**Your objective:** State the count of lines below featuring the word "roundps", and write nothing further.
**** Entries provided
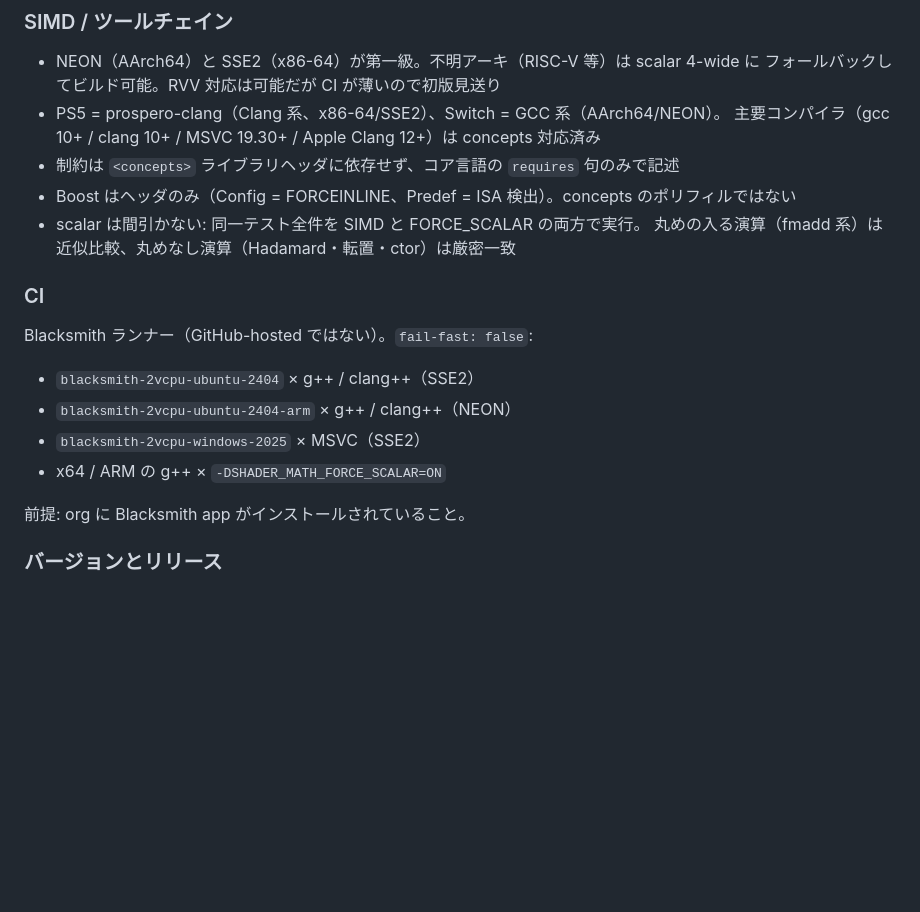
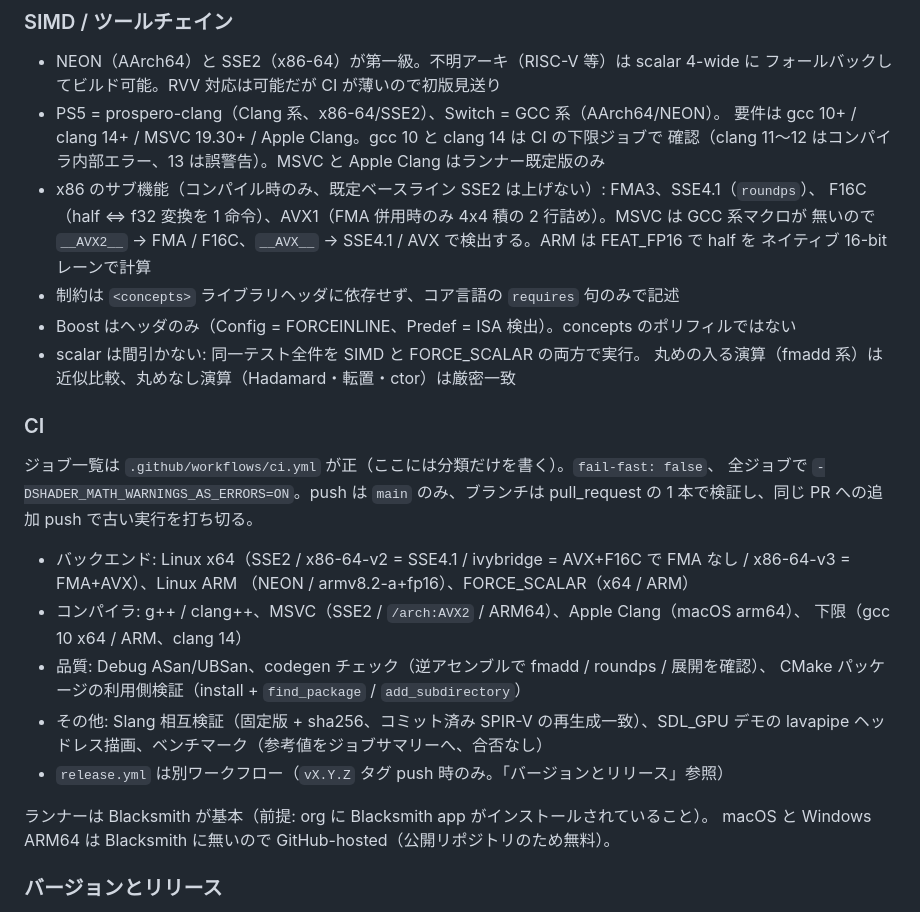
Before and after one commit to capsule-holdings/shader-math, a Markdown page: CONTEXT.md, the part around the change. Rendered like a GitHub page; blank space fills up the shorter version.

Commit message:
Refresh CONTEXT.md and AGENTS.md to the current setup (#43)
- CONTEXT.md: compiler floors (clang 14+, CI-verified); x86 sub-features
  (FMA, SSE4.1, F16C, AVX) and how MSVC detects them; the CI section lists
  job categories (including the ivybridge AVX + F16C job and release.yml)
  and points at ci.yml for the job list (Blacksmith plus GitHub-hosted
  macOS / Windows ARM64, push on main only, warnings as errors)
- AGENTS.md: no fixed check count, the five ctest tests, warnings as
  errors, the benchmark binaries, and the headless SDL_GPU demo recipe

Co-Authored-By: Claude Opus 5.5 <noreply@anthropic.com>

```diff
--- a/CONTEXT.md
+++ b/CONTEXT.md
@@ -108,7 +108,12 @@ concepts + オーバーロード不宣言 + `= delete` 相当の3段構え:
 - NEON（AArch64）と SSE2（x86-64）が第一級。不明アーキ（RISC-V 等）は scalar 4-wide に
   フォールバックしてビルド可能。RVV 対応は可能だが CI が薄いので初版見送り
 - PS5 = prospero-clang（Clang 系、x86-64/SSE2）、Switch = GCC 系（AArch64/NEON）。
-  主要コンパイラ（gcc 10+ / clang 10+ / MSVC 19.30+ / Apple Clang 12+）は concepts 対応済み
+  要件は gcc 10+ / clang 14+ / MSVC 19.30+ / Apple Clang。gcc 10 と clang 14 は CI の下限ジョブで
+  確認（clang 11〜12 はコンパイラ内部エラー、13 は誤警告）。MSVC と Apple Clang はランナー既定版のみ
+- x86 のサブ機能（コンパイル時のみ、既定ベースライン SSE2 は上げない）: FMA3、SSE4.1（`roundps`）、
+  F16C（half ⇔ f32 変換を 1 命令）、AVX1（FMA 併用時のみ 4x4 積の 2 行詰め）。MSVC は GCC 系マクロが
+  無いので `__AVX2__` → FMA / F16C、`__AVX__` → SSE4.1 / AVX で検出する。ARM は FEAT_FP16 で half を
+  ネイティブ 16-bit レーンで計算
 - 制約は `<concepts>` ライブラリヘッダに依存せず、コア言語の `requires` 句のみで記述
 - Boost はヘッダのみ（Config = FORCEINLINE、Predef = ISA 検出）。concepts のポリフィルではない
 - scalar は間引かない: 同一テスト全件を SIMD と FORCE_SCALAR の両方で実行。
@@ -116,14 +121,23 @@ concepts + オーバーロード不宣言 + `= delete` 相当の3段構え:
 
 ### CI
 
-Blacksmith ランナー（GitHub-hosted ではない）。`fail-fast: false`:
+ジョブ一覧は `.github/workflows/ci.yml` が正（ここには分類だけを書く）。`fail-fast: false`、
+全ジョブで `-DSHADER_MATH_WARNINGS_AS_ERRORS=ON`。push は `main` のみ、ブランチは
+pull_request の 1 本で検証し、同じ PR への追加 push で古い実行を打ち切る。
 
-- `blacksmith-2vcpu-ubuntu-2404` × g++ / clang++（SSE2）
-- `blacksmith-2vcpu-ubuntu-2404-arm` × g++ / clang++（NEON）
-- `blacksmith-2vcpu-windows-2025` × MSVC（SSE2）
-- x64 / ARM の g++ × `-DSHADER_MATH_FORCE_SCALAR=ON`
+- バックエンド: Linux x64（SSE2 / x86-64-v2 = SSE4.1 / ivybridge = AVX+F16C で FMA なし /
+  x86-64-v3 = FMA+AVX）、Linux ARM
+  （NEON / armv8.2-a+fp16）、FORCE_SCALAR（x64 / ARM）
+- コンパイラ: g++ / clang++、MSVC（SSE2 / `/arch:AVX2` / ARM64）、Apple Clang（macOS arm64）、
+  下限（gcc 10 x64 / ARM、clang 14）
+- 品質: Debug ASan/UBSan、codegen チェック（逆アセンブルで fmadd / roundps / 展開を確認）、
+  CMake パッケージの利用側検証（install + `find_package` / `add_subdirectory`）
+- その他: Slang 相互検証（固定版 + sha256、コミット済み SPIR-V の再生成一致）、SDL_GPU デモの
+  lavapipe ヘッドレス描画、ベンチマーク（参考値をジョブサマリーへ、合否なし）
+- `release.yml` は別ワークフロー（`vX.Y.Z` タグ push 時のみ。「バージョンとリリース」参照）
 
-前提: org に Blacksmith app がインストールされていること。
+ランナーは Blacksmith が基本（前提: org に Blacksmith app がインストールされていること）。
+macOS と Windows ARM64 は Blacksmith に無いので GitHub-hosted（公開リポジトリのため無料）。
 
 ### バージョンとリリース
 
```
Also changed, not shown: AGENTS.md (+12 -4 lines).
********
**Reply:** 2